During Sunday’s practice the 19-year-old forward played alongside Jori Lehtera and Jaden Schwartz. Nothing is set in stone, but that combination did gel.

“I think we want to look at what the combinations look like now rather than do it at the start of the season,” Blues coach Ken Hitchcock told the St. Louis Post-Dispatch. “We’re looking at a hard match line and we’re also looking at taking advantage of speed and skill off the rush.

“I really liked what I saw today. I really liked Lehtera’s line, they looked very dynamic off the rush.”

The top line of Alexander Steen, Paul Stastny, and Vladimir Tarasenko seems like a good bet to play together for the time being. Jori Lehtera and Jaden Schwartz will stick together on the second line while Dmitrij Jaskin and David Backes can expect to be regular partners on the third unit. The X-factors will be Fabbri and Troy Brouwer as Hitchcock has left the door open to alternating between the two of them on the second and third line depending on the opponent.
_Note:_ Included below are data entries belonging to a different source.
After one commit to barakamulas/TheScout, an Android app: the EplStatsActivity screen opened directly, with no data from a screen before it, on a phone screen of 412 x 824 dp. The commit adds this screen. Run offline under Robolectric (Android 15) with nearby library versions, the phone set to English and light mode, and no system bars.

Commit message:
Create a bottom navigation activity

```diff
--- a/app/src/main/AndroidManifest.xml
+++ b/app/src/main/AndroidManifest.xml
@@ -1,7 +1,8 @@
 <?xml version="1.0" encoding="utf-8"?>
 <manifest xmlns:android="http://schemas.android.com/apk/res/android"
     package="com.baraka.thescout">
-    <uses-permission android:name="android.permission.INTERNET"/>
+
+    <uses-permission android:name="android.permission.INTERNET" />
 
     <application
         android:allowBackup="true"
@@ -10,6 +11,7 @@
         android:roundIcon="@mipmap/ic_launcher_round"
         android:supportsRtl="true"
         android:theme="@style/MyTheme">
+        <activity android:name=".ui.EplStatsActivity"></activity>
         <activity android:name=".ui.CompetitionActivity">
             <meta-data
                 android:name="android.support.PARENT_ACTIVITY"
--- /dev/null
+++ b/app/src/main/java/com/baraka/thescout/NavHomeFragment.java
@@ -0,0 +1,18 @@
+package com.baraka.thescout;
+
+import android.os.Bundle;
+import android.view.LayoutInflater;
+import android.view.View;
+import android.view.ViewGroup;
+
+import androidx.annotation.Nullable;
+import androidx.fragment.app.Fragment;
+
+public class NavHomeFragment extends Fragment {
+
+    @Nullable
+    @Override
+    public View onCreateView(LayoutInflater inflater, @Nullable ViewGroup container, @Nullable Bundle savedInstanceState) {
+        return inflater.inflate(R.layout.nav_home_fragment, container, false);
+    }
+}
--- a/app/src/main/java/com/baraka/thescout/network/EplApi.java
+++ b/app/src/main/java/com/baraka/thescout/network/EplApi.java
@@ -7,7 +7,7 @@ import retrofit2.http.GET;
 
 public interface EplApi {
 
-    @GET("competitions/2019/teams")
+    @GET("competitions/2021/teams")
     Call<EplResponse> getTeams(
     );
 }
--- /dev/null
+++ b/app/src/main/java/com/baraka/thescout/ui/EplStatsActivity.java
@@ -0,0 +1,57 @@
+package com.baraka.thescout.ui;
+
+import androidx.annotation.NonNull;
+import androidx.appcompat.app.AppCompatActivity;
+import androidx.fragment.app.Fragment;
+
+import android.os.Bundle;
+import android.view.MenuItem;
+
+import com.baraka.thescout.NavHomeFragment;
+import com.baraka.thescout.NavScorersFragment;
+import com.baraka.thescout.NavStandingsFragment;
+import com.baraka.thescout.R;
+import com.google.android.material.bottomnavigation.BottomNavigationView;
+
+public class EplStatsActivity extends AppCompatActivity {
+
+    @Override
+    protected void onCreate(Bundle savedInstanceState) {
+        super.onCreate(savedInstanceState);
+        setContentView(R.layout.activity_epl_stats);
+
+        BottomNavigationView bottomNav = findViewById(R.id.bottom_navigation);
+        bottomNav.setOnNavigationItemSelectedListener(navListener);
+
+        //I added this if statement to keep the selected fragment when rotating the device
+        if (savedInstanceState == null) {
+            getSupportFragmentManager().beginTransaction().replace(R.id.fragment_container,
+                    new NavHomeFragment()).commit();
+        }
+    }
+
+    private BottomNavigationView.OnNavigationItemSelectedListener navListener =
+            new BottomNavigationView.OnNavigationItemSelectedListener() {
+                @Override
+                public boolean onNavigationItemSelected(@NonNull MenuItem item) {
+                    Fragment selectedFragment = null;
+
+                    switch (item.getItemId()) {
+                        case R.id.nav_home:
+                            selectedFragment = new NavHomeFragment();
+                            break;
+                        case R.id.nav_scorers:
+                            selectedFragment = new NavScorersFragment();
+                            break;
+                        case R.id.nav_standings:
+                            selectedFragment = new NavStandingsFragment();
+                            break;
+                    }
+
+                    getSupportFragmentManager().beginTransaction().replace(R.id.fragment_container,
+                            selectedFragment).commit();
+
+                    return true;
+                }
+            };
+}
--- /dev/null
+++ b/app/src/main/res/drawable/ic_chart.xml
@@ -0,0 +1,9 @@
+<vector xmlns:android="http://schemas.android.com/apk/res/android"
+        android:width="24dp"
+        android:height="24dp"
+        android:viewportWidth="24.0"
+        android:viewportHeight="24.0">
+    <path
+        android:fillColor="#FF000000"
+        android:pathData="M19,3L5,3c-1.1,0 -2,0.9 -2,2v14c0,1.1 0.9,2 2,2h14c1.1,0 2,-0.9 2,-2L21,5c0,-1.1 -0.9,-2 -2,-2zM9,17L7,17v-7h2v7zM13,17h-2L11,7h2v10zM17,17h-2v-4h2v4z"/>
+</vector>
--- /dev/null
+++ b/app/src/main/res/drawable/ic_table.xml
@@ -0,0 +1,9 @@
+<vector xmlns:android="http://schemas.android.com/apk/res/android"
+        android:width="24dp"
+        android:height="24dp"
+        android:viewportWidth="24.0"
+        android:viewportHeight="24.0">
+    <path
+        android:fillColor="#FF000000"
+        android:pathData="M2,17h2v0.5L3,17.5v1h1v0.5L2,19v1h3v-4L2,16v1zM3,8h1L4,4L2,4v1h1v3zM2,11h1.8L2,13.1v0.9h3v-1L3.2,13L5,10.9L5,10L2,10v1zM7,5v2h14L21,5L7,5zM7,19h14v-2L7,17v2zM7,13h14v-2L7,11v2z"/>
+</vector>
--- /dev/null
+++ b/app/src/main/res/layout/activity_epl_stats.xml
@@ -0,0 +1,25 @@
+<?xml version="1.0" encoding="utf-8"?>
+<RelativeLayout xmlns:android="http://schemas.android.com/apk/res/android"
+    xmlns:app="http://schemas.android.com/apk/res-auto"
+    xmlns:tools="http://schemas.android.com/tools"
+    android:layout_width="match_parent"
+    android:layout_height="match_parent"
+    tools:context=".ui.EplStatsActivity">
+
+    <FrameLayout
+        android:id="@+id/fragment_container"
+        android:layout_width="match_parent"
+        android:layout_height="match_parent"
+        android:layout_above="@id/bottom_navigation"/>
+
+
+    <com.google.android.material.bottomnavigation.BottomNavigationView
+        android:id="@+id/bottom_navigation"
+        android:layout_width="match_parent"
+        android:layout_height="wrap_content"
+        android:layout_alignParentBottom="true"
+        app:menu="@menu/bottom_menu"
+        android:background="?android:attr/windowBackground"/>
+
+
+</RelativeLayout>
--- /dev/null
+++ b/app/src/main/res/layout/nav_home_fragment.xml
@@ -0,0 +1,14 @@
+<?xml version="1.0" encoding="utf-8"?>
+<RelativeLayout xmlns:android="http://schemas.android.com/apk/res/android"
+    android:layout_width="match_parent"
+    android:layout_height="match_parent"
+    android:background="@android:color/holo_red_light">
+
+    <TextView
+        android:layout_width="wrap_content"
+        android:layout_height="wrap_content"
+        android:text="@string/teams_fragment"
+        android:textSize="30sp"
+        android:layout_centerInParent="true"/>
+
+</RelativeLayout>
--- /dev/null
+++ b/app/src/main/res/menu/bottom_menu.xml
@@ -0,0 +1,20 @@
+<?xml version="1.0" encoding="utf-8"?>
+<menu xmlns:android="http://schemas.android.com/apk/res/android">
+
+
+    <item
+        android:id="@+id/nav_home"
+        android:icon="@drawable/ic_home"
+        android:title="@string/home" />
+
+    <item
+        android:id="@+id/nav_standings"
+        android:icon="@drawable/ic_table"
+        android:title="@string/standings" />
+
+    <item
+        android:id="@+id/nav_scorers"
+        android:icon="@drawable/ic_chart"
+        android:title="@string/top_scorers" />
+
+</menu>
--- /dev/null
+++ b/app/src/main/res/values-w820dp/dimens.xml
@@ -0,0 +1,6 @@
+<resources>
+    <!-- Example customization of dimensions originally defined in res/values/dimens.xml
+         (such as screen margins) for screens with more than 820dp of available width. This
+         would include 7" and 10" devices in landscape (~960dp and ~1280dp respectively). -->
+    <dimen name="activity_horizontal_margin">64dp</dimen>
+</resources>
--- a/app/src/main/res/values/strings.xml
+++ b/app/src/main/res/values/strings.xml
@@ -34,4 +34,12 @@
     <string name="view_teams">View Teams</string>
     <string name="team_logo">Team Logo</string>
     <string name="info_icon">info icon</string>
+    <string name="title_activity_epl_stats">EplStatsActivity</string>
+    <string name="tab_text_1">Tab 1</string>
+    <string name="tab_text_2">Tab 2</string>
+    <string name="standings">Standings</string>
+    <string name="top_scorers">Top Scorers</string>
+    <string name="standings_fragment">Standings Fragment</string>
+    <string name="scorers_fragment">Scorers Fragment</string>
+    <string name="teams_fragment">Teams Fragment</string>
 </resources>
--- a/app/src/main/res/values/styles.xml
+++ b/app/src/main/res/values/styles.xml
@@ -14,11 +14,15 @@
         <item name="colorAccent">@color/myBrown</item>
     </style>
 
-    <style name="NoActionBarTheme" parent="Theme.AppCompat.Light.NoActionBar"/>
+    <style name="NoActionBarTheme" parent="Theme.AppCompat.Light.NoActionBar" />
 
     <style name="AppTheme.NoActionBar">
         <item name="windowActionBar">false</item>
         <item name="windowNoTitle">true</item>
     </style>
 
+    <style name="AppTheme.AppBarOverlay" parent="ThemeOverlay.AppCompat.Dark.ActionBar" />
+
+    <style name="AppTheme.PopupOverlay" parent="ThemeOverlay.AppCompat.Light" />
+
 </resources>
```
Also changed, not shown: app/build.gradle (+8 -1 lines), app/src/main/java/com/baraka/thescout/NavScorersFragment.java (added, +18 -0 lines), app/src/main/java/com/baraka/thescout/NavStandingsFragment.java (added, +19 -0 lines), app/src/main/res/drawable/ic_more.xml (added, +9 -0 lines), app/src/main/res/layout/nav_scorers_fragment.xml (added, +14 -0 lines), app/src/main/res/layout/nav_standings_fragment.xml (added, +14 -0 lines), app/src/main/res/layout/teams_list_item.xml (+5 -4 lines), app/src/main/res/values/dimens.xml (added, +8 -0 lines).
Fabbri was taken with the 21st overall pick in the 2014 NHL Entry Draft and is looking to make the leap after a brief stint in the AHL last season. At the OHL level, he’s been a dominate force with the Guelph Storm, scoring 25 goals and 51 points in 30 games in 2014-15.